* [Given data]
******

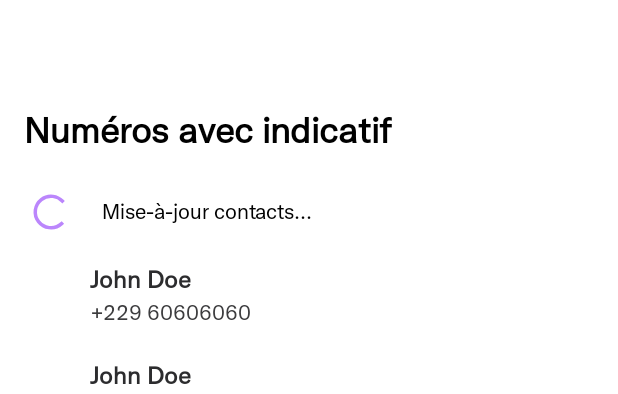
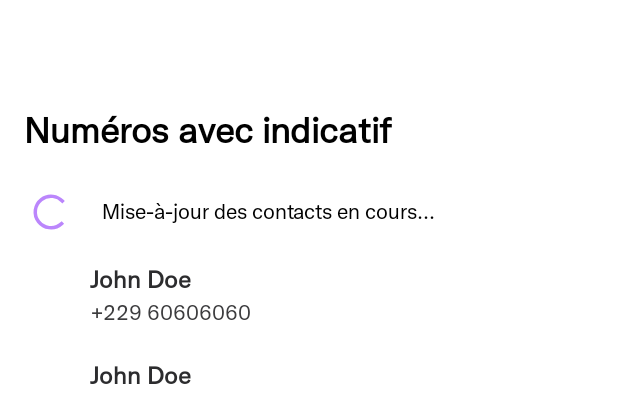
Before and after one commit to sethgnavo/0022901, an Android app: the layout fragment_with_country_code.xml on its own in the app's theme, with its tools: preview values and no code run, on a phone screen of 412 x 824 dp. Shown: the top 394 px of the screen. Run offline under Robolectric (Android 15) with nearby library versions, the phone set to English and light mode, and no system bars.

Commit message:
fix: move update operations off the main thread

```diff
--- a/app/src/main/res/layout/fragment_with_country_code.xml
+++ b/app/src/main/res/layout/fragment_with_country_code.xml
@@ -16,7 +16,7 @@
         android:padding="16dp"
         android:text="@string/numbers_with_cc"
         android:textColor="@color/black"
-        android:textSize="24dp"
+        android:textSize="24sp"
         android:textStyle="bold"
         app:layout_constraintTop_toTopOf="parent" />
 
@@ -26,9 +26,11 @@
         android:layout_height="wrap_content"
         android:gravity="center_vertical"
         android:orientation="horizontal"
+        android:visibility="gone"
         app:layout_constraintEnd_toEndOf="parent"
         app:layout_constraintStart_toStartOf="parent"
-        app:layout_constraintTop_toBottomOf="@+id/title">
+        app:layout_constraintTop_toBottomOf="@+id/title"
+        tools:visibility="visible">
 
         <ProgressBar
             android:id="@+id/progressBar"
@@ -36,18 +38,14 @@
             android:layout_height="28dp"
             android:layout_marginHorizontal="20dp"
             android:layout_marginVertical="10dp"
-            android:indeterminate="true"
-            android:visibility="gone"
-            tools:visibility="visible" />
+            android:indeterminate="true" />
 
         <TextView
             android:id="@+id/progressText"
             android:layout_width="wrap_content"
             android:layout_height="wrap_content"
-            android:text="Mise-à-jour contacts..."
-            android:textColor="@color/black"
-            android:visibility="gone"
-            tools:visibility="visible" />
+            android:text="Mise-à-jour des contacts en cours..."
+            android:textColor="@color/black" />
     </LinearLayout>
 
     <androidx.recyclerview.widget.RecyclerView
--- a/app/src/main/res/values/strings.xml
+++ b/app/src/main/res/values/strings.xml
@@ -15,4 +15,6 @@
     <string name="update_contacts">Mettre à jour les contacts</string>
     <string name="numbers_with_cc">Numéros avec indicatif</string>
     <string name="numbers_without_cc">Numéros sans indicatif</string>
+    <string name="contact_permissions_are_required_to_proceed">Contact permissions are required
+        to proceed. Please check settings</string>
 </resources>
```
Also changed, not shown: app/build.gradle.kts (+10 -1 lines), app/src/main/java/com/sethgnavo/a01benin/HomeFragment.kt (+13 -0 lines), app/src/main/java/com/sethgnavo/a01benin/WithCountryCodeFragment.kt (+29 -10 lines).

******

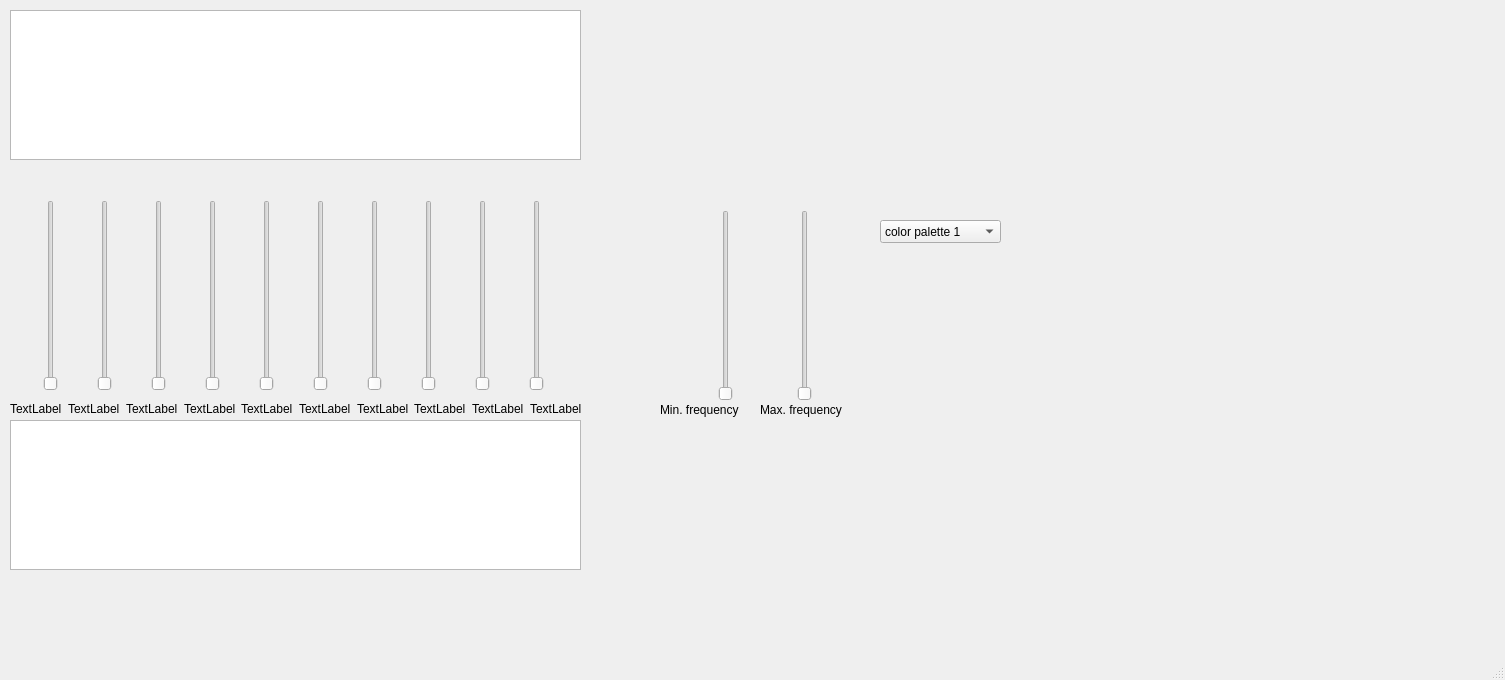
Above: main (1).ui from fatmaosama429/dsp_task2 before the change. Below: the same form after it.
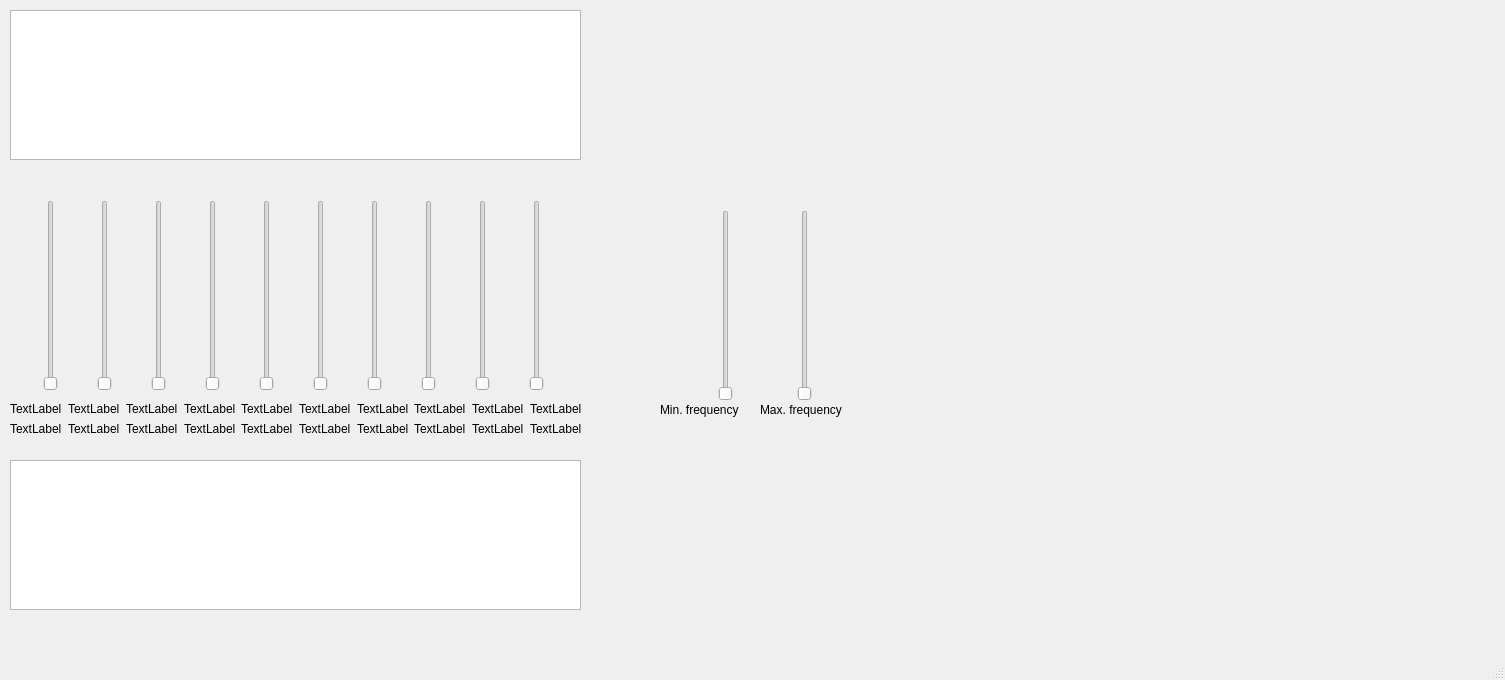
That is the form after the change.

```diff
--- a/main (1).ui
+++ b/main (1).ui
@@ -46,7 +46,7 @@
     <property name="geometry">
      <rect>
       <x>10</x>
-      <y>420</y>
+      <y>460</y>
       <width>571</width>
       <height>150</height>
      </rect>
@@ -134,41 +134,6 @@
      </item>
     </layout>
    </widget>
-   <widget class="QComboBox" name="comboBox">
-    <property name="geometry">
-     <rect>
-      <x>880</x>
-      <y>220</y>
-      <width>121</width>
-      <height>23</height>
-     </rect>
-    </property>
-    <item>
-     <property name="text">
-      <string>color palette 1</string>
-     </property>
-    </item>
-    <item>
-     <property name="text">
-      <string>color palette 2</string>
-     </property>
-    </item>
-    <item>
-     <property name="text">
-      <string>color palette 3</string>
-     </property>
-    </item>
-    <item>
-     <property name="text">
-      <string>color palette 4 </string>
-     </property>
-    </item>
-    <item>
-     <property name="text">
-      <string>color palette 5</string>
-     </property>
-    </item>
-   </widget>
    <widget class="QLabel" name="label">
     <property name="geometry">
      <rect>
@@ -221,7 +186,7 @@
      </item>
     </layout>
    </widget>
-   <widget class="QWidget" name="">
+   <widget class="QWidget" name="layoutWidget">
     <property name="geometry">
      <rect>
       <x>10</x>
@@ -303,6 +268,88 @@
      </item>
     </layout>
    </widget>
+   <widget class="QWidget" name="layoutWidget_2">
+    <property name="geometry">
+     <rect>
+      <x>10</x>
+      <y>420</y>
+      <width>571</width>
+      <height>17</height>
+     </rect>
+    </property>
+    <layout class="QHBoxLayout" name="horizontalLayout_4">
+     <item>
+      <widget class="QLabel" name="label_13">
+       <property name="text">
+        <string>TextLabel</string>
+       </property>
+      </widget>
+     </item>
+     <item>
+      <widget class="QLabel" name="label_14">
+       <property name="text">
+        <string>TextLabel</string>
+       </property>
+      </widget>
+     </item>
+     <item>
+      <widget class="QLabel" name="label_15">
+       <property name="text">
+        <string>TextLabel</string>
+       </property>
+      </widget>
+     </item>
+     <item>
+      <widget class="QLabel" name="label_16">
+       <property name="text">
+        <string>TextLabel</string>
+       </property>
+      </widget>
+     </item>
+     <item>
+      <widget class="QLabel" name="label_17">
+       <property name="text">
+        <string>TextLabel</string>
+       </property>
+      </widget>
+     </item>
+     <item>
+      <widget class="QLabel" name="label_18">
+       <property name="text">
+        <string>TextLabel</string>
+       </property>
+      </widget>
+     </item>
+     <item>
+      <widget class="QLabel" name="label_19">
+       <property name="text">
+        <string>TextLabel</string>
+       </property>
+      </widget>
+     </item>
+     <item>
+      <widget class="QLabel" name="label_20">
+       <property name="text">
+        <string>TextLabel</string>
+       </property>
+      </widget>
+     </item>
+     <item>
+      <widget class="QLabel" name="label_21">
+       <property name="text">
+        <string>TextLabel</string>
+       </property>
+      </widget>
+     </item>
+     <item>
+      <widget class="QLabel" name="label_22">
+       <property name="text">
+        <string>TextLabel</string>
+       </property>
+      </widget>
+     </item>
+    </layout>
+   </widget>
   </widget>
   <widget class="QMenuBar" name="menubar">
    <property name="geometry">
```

******

* [Work instruction]
Using the records above, report how many lines include "QLabel", with no words around the number.

* [Solution to this task]
11